• _The problem_
Please figure out how many lines in the material contain "schedule", and give only that number.

• _Supplied material_

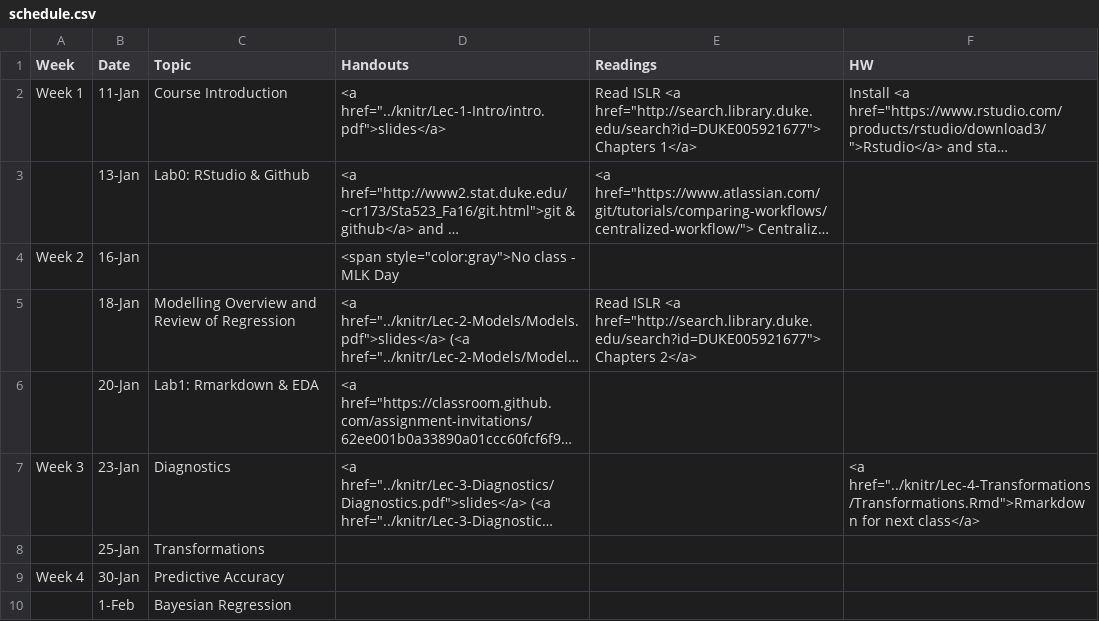
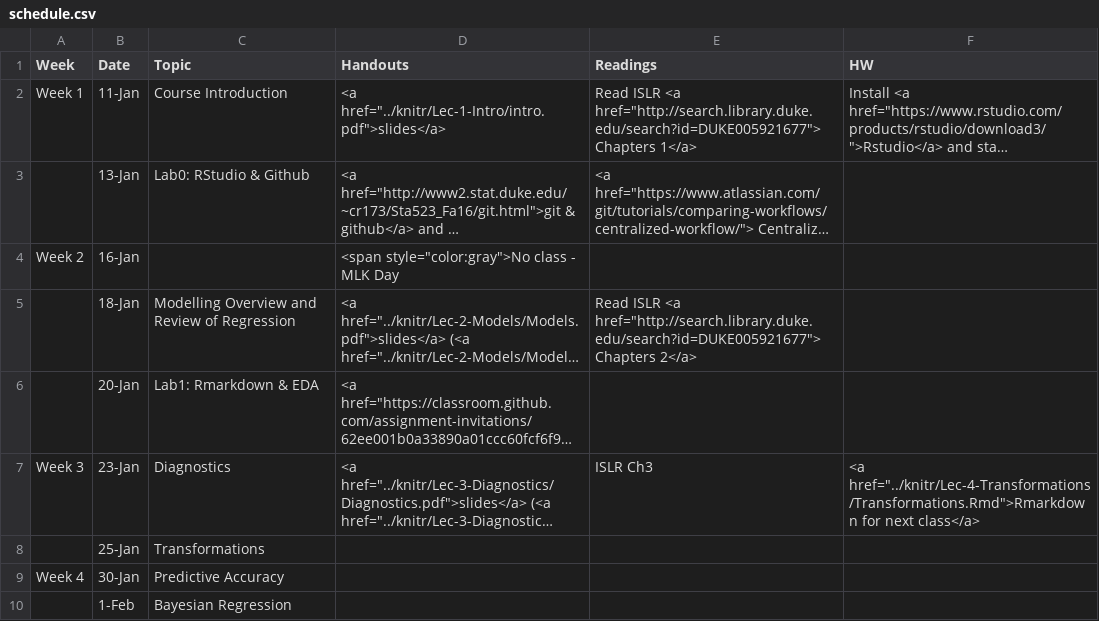
Before and after one commit to STA521-S17/sta521-S17-website, a CSV file: STA521_S17_web/_csv/schedule.csv, drawn as a sheet; only a part is shown; long unchanged cells end in …; the diff names each change by its address in the sheet, - before the commit and + after, or states it on an @@ line.

Commit message:
added HW

```diff
--- a/STA521_S17_web/_csv/schedule.csv
+++ b/STA521_S17_web/_csv/schedule.csv
-E7 (Readings): (empty)
+E7 (Readings): ISLR Ch3
```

• _Finished task_
3